EXERCISE AIM — Every word of the listing should be reproduced without alteration.

-- TASK INPUT follows --

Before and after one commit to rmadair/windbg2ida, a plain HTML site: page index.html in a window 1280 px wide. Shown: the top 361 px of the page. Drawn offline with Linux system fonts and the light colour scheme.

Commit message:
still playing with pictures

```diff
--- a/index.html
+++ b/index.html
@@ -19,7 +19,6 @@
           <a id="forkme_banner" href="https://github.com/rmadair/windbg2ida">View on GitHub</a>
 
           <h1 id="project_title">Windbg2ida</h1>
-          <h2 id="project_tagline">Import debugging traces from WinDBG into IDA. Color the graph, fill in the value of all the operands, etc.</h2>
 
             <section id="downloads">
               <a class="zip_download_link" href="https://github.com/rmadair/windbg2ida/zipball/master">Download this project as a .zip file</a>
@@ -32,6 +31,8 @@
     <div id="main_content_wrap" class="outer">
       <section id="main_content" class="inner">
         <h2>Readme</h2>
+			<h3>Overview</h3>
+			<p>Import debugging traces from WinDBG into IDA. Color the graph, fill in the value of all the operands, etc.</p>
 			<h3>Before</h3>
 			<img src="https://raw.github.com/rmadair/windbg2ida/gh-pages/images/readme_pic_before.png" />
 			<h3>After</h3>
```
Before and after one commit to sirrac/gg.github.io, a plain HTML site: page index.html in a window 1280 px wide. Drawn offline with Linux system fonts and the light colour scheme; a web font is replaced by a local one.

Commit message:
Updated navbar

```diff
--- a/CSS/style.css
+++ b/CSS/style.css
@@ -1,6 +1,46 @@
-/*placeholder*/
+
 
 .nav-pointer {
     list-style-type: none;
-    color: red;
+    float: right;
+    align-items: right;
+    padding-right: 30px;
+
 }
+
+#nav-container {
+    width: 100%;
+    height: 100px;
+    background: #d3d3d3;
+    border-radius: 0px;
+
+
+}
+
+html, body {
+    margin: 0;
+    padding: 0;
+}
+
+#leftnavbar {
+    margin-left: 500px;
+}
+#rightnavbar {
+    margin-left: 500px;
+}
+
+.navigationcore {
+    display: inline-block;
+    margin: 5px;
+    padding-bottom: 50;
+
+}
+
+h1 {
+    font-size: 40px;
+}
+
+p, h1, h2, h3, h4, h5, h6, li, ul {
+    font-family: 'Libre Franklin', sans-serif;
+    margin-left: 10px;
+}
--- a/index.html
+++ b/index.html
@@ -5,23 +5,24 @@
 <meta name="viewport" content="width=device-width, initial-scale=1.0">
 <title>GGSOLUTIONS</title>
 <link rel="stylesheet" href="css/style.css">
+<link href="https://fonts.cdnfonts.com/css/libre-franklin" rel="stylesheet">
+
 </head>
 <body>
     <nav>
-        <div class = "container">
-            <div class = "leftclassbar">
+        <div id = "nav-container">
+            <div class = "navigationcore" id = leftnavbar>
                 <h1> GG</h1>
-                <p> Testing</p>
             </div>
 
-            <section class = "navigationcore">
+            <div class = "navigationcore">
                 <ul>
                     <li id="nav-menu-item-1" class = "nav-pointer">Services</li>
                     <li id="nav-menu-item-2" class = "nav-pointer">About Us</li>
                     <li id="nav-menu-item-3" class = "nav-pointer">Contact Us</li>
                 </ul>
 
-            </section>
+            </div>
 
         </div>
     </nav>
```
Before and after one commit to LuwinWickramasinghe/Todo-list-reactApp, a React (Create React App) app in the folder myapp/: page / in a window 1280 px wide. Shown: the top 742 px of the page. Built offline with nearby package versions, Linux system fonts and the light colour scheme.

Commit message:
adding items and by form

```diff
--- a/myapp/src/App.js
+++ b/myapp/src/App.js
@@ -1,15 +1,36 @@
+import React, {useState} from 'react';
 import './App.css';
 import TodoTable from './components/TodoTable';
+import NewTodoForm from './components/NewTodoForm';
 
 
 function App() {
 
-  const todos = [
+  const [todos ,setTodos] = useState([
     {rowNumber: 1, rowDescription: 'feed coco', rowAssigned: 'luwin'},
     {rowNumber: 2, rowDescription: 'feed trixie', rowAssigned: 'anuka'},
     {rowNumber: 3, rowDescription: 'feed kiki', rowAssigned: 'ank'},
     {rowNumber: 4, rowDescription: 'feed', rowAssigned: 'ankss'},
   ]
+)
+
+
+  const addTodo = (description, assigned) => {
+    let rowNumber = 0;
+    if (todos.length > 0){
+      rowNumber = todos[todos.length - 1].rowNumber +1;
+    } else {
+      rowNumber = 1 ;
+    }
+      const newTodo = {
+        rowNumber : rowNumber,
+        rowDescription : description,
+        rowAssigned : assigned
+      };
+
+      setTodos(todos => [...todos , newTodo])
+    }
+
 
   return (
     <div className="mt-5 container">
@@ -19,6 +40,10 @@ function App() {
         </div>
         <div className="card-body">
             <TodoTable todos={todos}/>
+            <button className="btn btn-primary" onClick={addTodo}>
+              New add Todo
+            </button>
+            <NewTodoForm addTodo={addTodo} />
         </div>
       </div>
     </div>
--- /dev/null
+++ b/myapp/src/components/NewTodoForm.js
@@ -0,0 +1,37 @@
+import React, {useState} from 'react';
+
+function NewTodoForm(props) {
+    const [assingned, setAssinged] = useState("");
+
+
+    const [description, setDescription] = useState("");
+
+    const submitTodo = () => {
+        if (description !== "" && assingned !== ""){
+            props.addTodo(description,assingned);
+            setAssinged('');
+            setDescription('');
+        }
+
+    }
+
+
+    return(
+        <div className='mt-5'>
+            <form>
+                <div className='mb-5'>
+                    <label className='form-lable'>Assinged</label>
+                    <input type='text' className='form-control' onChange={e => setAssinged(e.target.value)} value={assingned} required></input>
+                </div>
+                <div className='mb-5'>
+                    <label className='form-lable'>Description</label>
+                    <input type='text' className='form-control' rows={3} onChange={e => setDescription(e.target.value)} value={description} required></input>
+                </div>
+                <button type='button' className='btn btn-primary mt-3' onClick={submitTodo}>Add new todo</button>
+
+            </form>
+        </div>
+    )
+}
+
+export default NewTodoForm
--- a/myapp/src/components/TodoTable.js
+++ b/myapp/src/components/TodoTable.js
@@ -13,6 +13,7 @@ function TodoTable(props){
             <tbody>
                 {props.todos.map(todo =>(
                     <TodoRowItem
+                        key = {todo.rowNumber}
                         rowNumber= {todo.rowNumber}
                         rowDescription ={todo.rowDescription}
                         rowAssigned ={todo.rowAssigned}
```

-- TASK INPUT concluded --

YOUR RESPONSE —
Before and after one commit to rmadair/windbg2ida, a plain HTML site: page index.html in a window 1280 px wide. Shown: the top 361 px of the page. Drawn offline with Linux system fonts and the light colour scheme.

Commit message:
still playing with pictures

```diff
--- a/index.html
+++ b/index.html
@@ -19,7 +19,6 @@
           <a id="forkme_banner" href="https://github.com/rmadair/windbg2ida">View on GitHub</a>
 
           <h1 id="project_title">Windbg2ida</h1>
-          <h2 id="project_tagline">Import debugging traces from WinDBG into IDA. Color the graph, fill in the value of all the operands, etc.</h2>
 
             <section id="downloads">
               <a class="zip_download_link" href="https://github.com/rmadair/windbg2ida/zipball/master">Download this project as a .zip file</a>
@@ -32,6 +31,8 @@
     <div id="main_content_wrap" class="outer">
       <section id="main_content" class="inner">
         <h2>Readme</h2>
+			<h3>Overview</h3>
+			<p>Import debugging traces from WinDBG into IDA. Color the graph, fill in the value of all the operands, etc.</p>
 			<h3>Before</h3>
 			<img src="https://raw.github.com/rmadair/windbg2ida/gh-pages/images/readme_pic_before.png" />
 			<h3>After</h3>
```
Before and after one commit to sirrac/gg.github.io, a plain HTML site: page index.html in a window 1280 px wide. Drawn offline with Linux system fonts and the light colour scheme; a web font is replaced by a local one.

Commit message:
Updated navbar

```diff
--- a/CSS/style.css
+++ b/CSS/style.css
@@ -1,6 +1,46 @@
-/*placeholder*/
+
 
 .nav-pointer {
     list-style-type: none;
-    color: red;
+    float: right;
+    align-items: right;
+    padding-right: 30px;
+
 }
+
+#nav-container {
+    width: 100%;
+    height: 100px;
+    background: #d3d3d3;
+    border-radius: 0px;
+
+
+}
+
+html, body {
+    margin: 0;
+    padding: 0;
+}
+
+#leftnavbar {
+    margin-left: 500px;
+}
+#rightnavbar {
+    margin-left: 500px;
+}
+
+.navigationcore {
+    display: inline-block;
+    margin: 5px;
+    padding-bottom: 50;
+
+}
+
+h1 {
+    font-size: 40px;
+}
+
+p, h1, h2, h3, h4, h5, h6, li, ul {
+    font-family: 'Libre Franklin', sans-serif;
+    margin-left: 10px;
+}
--- a/index.html
+++ b/index.html
@@ -5,23 +5,24 @@
 <meta name="viewport" content="width=device-width, initial-scale=1.0">
 <title>GGSOLUTIONS</title>
 <link rel="stylesheet" href="css/style.css">
+<link href="https://fonts.cdnfonts.com/css/libre-franklin" rel="stylesheet">
+
 </head>
 <body>
     <nav>
-        <div class = "container">
-            <div class = "leftclassbar">
+        <div id = "nav-container">
+            <div class = "navigationcore" id = leftnavbar>
                 <h1> GG</h1>
-                <p> Testing</p>
             </div>
 
-            <section class = "navigationcore">
+            <div class = "navigationcore">
                 <ul>
                     <li id="nav-menu-item-1" class = "nav-pointer">Services</li>
                     <li id="nav-menu-item-2" class = "nav-pointer">About Us</li>
                     <li id="nav-menu-item-3" class = "nav-pointer">Contact Us</li>
                 </ul>
 
-            </section>
+            </div>
 
         </div>
     </nav>
```
Before and after one commit to LuwinWickramasinghe/Todo-list-reactApp, a React (Create React App) app in the folder myapp/: page / in a window 1280 px wide. Shown: the top 742 px of the page. Built offline with nearby package versions, Linux system fonts and the light colour scheme.

Commit message:
adding items and by form

```diff
--- a/myapp/src/App.js
+++ b/myapp/src/App.js
@@ -1,15 +1,36 @@
+import React, {useState} from 'react';
 import './App.css';
 import TodoTable from './components/TodoTable';
+import NewTodoForm from './components/NewTodoForm';
 
 
 function App() {
 
-  const todos = [
+  const [todos ,setTodos] = useState([
     {rowNumber: 1, rowDescription: 'feed coco', rowAssigned: 'luwin'},
     {rowNumber: 2, rowDescription: 'feed trixie', rowAssigned: 'anuka'},
     {rowNumber: 3, rowDescription: 'feed kiki', rowAssigned: 'ank'},
     {rowNumber: 4, rowDescription: 'feed', rowAssigned: 'ankss'},
   ]
+)
+
+
+  const addTodo = (description, assigned) => {
+    let rowNumber = 0;
+    if (todos.length > 0){
+      rowNumber = todos[todos.length - 1].rowNumber +1;
+    } else {
+      rowNumber = 1 ;
+    }
+      const newTodo = {
+        rowNumber : rowNumber,
+        rowDescription : description,
+        rowAssigned : assigned
+      };
+
+      setTodos(todos => [...todos , newTodo])
+    }
+
 
   return (
     <div className="mt-5 container">
@@ -19,6 +40,10 @@ function App() {
         </div>
         <div className="card-body">
             <TodoTable todos={todos}/>
+            <button className="btn btn-primary" onClick={addTodo}>
+              New add Todo
+            </button>
+            <NewTodoForm addTodo={addTodo} />
         </div>
       </div>
     </div>
--- /dev/null
+++ b/myapp/src/components/NewTodoForm.js
@@ -0,0 +1,37 @@
+import React, {useState} from 'react';
+
+function NewTodoForm(props) {
+    const [assingned, setAssinged] = useState("");
+
+
+    const [description, setDescription] = useState("");
+
+    const submitTodo = () => {
+        if (description !== "" && assingned !== ""){
+            props.addTodo(description,assingned);
+            setAssinged('');
+            setDescription('');
+        }
+
+    }
+
+
+    return(
+        <div className='mt-5'>
+            <form>
+                <div className='mb-5'>
+                    <label className='form-lable'>Assinged</label>
+                    <input type='text' className='form-control' onChange={e => setAssinged(e.target.value)} value={assingned} required></input>
+                </div>
+                <div className='mb-5'>
+                    <label className='form-lable'>Description</label>
+                    <input type='text' className='form-control' rows={3} onChange={e => setDescription(e.target.value)} value={description} required></input>
+                </div>
+                <button type='button' className='btn btn-primary mt-3' onClick={submitTodo}>Add new todo</button>
+
+            </form>
+        </div>
+    )
+}
+
+export default NewTodoForm
--- a/myapp/src/components/TodoTable.js
+++ b/myapp/src/components/TodoTable.js
@@ -13,6 +13,7 @@ function TodoTable(props){
             <tbody>
                 {props.todos.map(todo =>(
                     <TodoRowItem
+                        key = {todo.rowNumber}
                         rowNumber= {todo.rowNumber}
                         rowDescription ={todo.rowDescription}
                         rowAssigned ={todo.rowAssigned}
```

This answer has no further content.